Prompt ::
Your answer is the lines below, exactly, from the one that contains "to ahmed-elbehairy7/dwedar-price-list, an" through the one that contains "Also changed, not shown: 1", both included.

Structured diff data
== Segment start ==
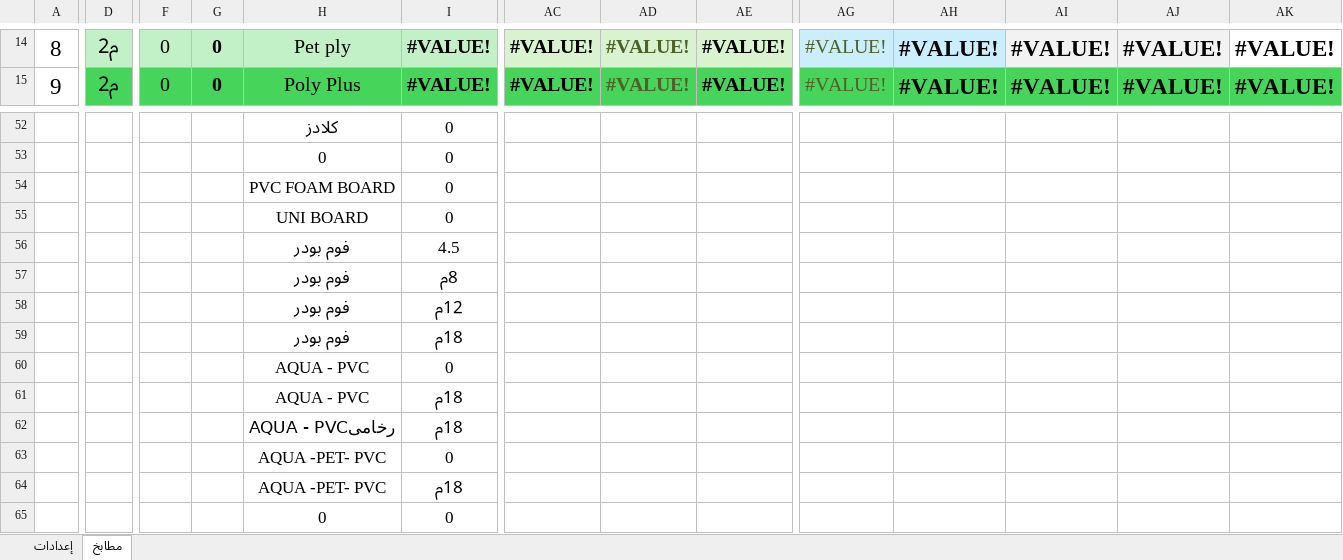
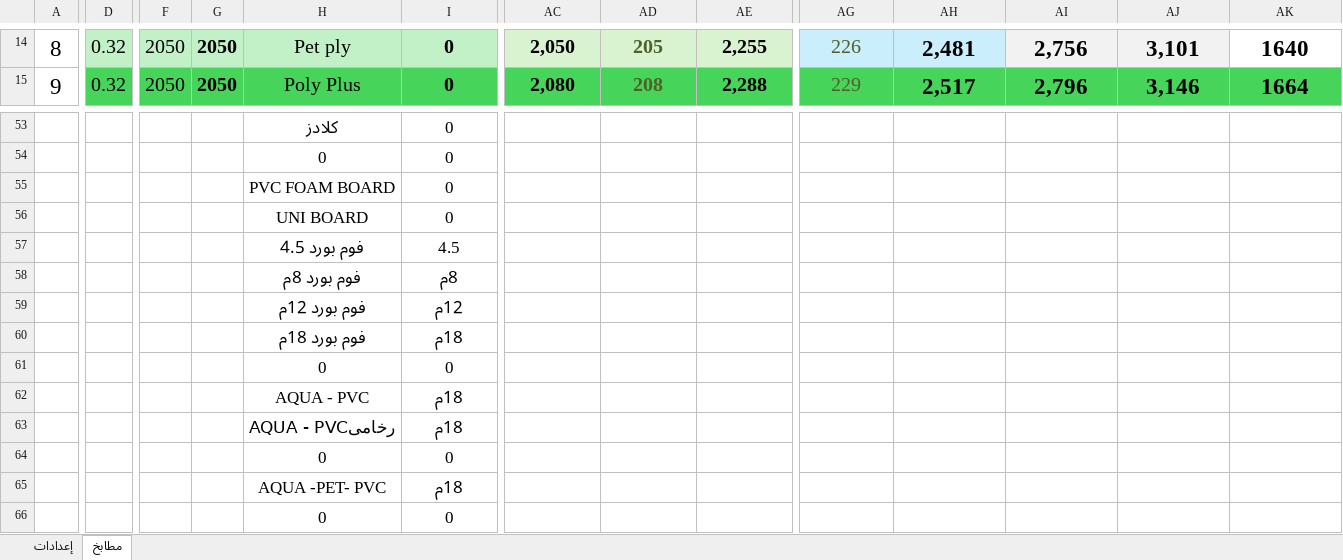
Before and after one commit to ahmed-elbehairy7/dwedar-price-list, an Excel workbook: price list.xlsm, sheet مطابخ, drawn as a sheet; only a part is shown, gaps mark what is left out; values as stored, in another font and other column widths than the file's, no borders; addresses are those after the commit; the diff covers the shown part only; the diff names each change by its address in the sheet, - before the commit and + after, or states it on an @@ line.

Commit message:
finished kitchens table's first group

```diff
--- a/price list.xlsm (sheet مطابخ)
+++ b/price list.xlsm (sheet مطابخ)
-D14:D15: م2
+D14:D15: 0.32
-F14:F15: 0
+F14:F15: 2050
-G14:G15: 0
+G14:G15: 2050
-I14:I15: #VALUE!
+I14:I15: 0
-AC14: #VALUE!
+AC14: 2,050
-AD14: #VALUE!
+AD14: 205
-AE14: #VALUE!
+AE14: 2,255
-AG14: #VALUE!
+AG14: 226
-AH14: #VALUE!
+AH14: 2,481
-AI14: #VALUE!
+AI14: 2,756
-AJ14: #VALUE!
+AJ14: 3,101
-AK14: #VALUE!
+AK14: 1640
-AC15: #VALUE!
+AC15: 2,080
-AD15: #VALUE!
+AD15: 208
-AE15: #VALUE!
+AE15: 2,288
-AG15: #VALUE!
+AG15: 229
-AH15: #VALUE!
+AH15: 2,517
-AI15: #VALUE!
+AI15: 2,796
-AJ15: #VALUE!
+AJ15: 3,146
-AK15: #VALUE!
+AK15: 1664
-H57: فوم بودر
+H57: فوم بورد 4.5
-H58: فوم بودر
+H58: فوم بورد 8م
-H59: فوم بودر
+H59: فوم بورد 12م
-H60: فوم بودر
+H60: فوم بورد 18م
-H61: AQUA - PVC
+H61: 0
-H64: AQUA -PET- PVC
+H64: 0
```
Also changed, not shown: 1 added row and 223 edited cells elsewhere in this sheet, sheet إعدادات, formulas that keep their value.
== Segment end ==
== Segment start ==
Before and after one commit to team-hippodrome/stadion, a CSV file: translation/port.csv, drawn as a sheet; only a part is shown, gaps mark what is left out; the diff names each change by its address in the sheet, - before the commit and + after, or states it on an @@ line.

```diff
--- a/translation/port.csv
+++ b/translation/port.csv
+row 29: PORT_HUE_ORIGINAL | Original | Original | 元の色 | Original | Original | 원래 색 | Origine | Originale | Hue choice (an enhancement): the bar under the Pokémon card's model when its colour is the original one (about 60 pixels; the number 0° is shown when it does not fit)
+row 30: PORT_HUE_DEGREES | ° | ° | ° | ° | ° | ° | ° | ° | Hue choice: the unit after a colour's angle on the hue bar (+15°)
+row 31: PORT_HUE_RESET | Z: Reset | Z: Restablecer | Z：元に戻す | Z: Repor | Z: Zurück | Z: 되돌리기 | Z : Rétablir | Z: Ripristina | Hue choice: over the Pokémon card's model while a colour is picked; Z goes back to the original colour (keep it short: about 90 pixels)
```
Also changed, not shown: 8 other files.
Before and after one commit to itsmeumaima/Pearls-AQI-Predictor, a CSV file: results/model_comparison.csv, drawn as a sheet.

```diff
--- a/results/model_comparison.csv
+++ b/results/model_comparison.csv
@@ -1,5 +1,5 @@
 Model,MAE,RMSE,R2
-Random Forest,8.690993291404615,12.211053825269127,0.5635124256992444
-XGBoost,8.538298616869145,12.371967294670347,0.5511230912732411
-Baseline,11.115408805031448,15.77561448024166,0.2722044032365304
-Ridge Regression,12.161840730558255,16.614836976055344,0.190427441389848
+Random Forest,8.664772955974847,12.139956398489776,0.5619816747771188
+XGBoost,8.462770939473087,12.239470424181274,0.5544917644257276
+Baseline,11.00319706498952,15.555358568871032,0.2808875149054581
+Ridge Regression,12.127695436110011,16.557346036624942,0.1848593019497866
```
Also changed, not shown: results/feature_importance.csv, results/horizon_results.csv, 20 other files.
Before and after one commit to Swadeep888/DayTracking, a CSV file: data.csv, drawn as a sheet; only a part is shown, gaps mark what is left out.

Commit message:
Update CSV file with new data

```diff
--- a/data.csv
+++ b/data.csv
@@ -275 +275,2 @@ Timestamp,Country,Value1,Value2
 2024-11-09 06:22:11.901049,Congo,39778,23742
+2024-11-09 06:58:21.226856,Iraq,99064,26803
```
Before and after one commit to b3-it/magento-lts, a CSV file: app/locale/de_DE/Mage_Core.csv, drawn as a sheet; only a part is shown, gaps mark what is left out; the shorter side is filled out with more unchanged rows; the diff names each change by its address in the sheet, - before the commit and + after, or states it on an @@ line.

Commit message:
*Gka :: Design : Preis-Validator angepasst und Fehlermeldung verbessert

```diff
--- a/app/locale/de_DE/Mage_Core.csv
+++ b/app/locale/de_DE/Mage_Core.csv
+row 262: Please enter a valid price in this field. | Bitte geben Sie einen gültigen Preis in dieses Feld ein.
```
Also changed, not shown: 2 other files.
== Segment end ==
Output ::
Before and after one commit to ahmed-elbehairy7/dwedar-price-list, an Excel workbook: price list.xlsm, sheet مطابخ, drawn as a sheet; only a part is shown, gaps mark what is left out; values as stored, in another font and other column widths than the file's, no borders; addresses are those after the commit; the diff covers the shown part only; the diff names each change by its address in the sheet, - before the commit and + after, or states it on an @@ line.

Commit message:
finished kitchens table's first group

```diff
--- a/price list.xlsm (sheet مطابخ)
+++ b/price list.xlsm (sheet مطابخ)
-D14:D15: م2
+D14:D15: 0.32
-F14:F15: 0
+F14:F15: 2050
-G14:G15: 0
+G14:G15: 2050
-I14:I15: #VALUE!
+I14:I15: 0
-AC14: #VALUE!
+AC14: 2,050
-AD14: #VALUE!
+AD14: 205
-AE14: #VALUE!
+AE14: 2,255
-AG14: #VALUE!
+AG14: 226
-AH14: #VALUE!
+AH14: 2,481
-AI14: #VALUE!
+AI14: 2,756
-AJ14: #VALUE!
+AJ14: 3,101
-AK14: #VALUE!
+AK14: 1640
-AC15: #VALUE!
+AC15: 2,080
-AD15: #VALUE!
+AD15: 208
-AE15: #VALUE!
+AE15: 2,288
-AG15: #VALUE!
+AG15: 229
-AH15: #VALUE!
+AH15: 2,517
-AI15: #VALUE!
+AI15: 2,796
-AJ15: #VALUE!
+AJ15: 3,146
-AK15: #VALUE!
+AK15: 1664
-H57: فوم بودر
+H57: فوم بورد 4.5
-H58: فوم بودر
+H58: فوم بورد 8م
-H59: فوم بودر
+H59: فوم بورد 12م
-H60: فوم بودر
+H60: فوم بورد 18م
-H61: AQUA - PVC
+H61: 0
-H64: AQUA -PET- PVC
+H64: 0
```
Also changed, not shown: 1 added row and 223 edited cells elsewhere in this sheet, sheet إعدادات, formulas that keep their value.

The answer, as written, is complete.